> _GIVEN RECORDS_
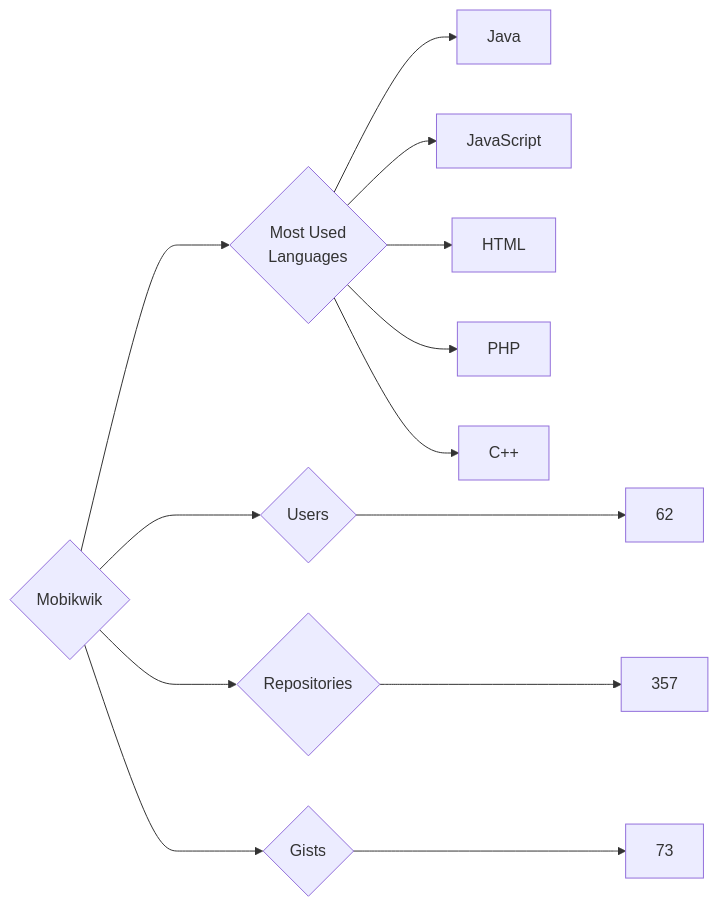
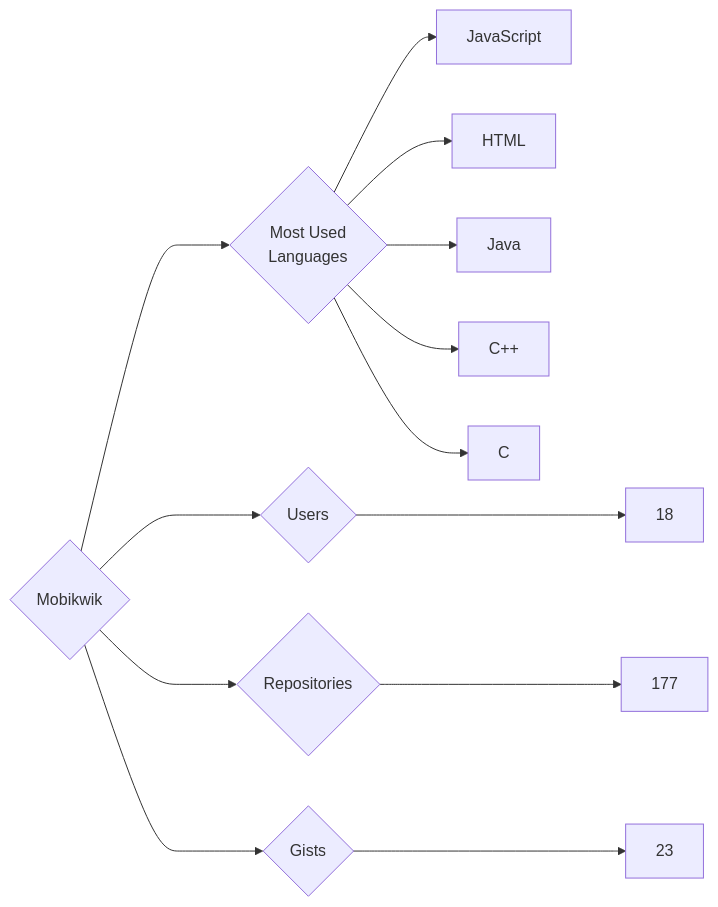
The diagram in targets/Mobikwik/README.md (trickest/insiders), drawn with Mermaid before and after one commit. The commit also changed 940 other files, not shown here.

````diff
--- a/targets/Mobikwik/README.md
+++ b/targets/Mobikwik/README.md
@@ -3,13 +3,13 @@
 ```mermaid
 graph LR
 COMPANY_NAME{Mobikwik}
-COMPANY_NAME ---> U{Users} ---> UN[62]
-COMPANY_NAME ---> R{Repositories} ---> RN[357]
-COMPANY_NAME ---> G{Gists} ---> GN[73]
+COMPANY_NAME ---> U{Users} ---> UN[18]
+COMPANY_NAME ---> R{Repositories} ---> RN[177]
+COMPANY_NAME ---> G{Gists} ---> GN[23]
 COMPANY_NAME ---> ML{Most Used<br>Languages}
-ML --> Java[Java]
 ML --> JavaScript[JavaScript]
 ML --> HTML[HTML]
-ML --> PHP[PHP]
+ML --> Java[Java]
 ML --> C++[C++]
+ML --> C[C]
 ```
````
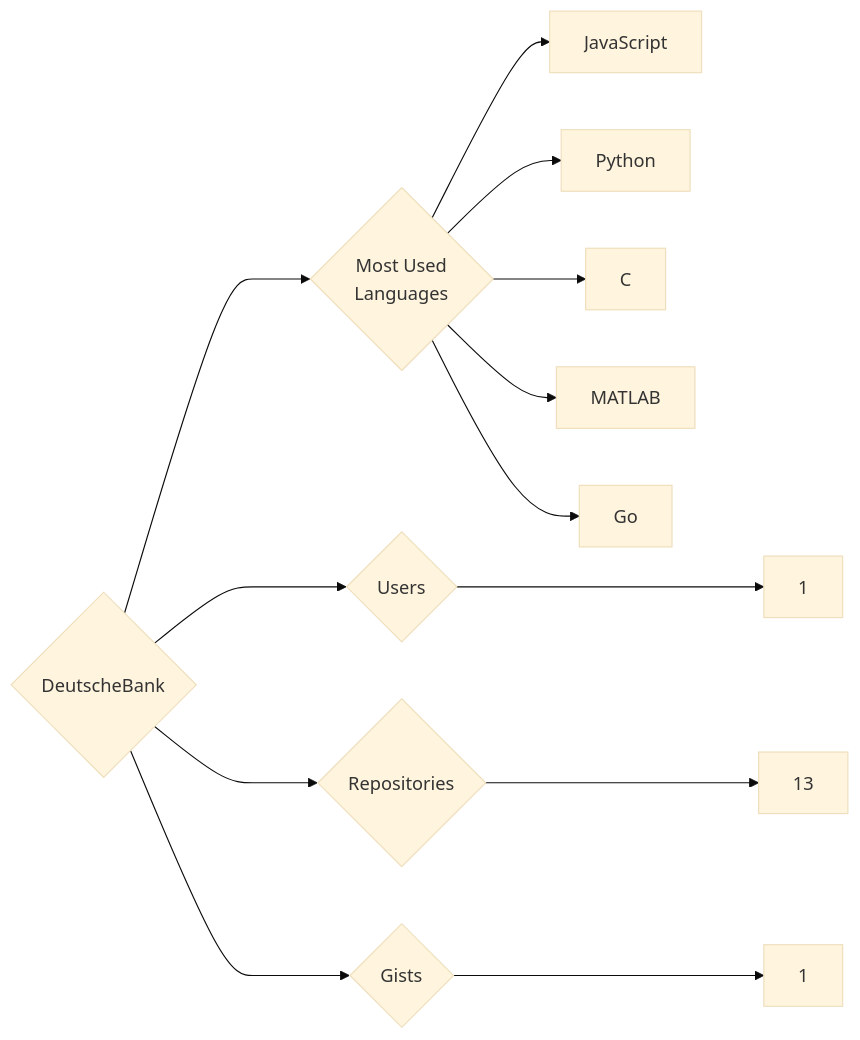
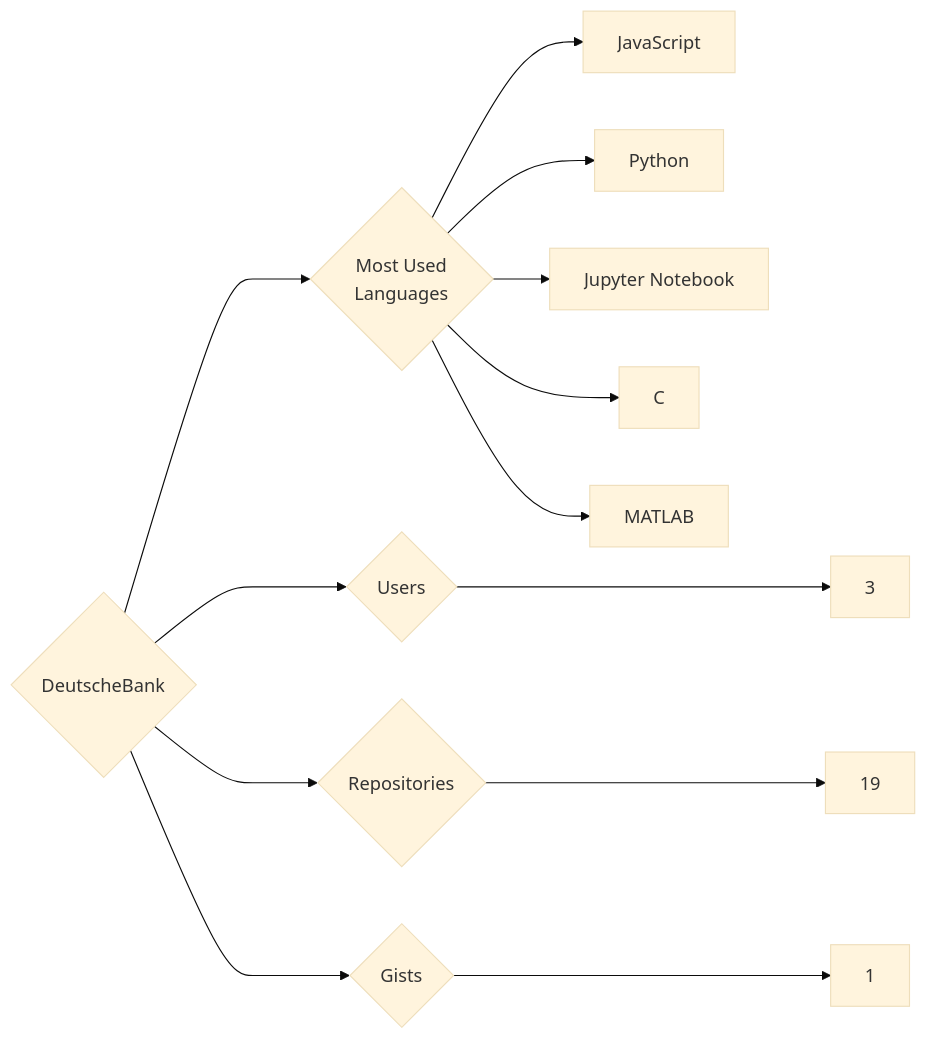
The diagram in targets/DeutscheBank/README.md (trickest/insiders), drawn with Mermaid (base theme) before and after one commit. The commit also changed 873 other files, not shown here.

````diff
--- a/targets/DeutscheBank/README.md
+++ b/targets/DeutscheBank/README.md
@@ -3,13 +3,13 @@
 ```mermaid
 graph LR
 COMPANY_NAME{DeutscheBank}
-COMPANY_NAME ---> U{Users} ---> UN[1]
-COMPANY_NAME ---> R{Repositories} ---> RN[13]
+COMPANY_NAME ---> U{Users} ---> UN[3]
+COMPANY_NAME ---> R{Repositories} ---> RN[19]
 COMPANY_NAME ---> G{Gists} ---> GN[1]
 COMPANY_NAME ---> ML{Most Used<br>Languages}
 ML --> JavaScript[JavaScript]
 ML --> Python[Python]
+ML --> Jupyter_Notebook[Jupyter Notebook]
 ML --> C[C]
 ML --> MATLAB[MATLAB]
-ML --> Go[Go]
 ```
````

> _THE PROBLEM_
Write out exactly the lines that run from the one containing "ML --> Python[Python]" to the end of the records, both end lines included.

> _REPLY TO THE TASK_
 ML --> Python[Python]
+ML --> Jupyter_Notebook[Jupyter Notebook]
 ML --> C[C]
 ML --> MATLAB[MATLAB]
-ML --> Go[Go]
 ```
````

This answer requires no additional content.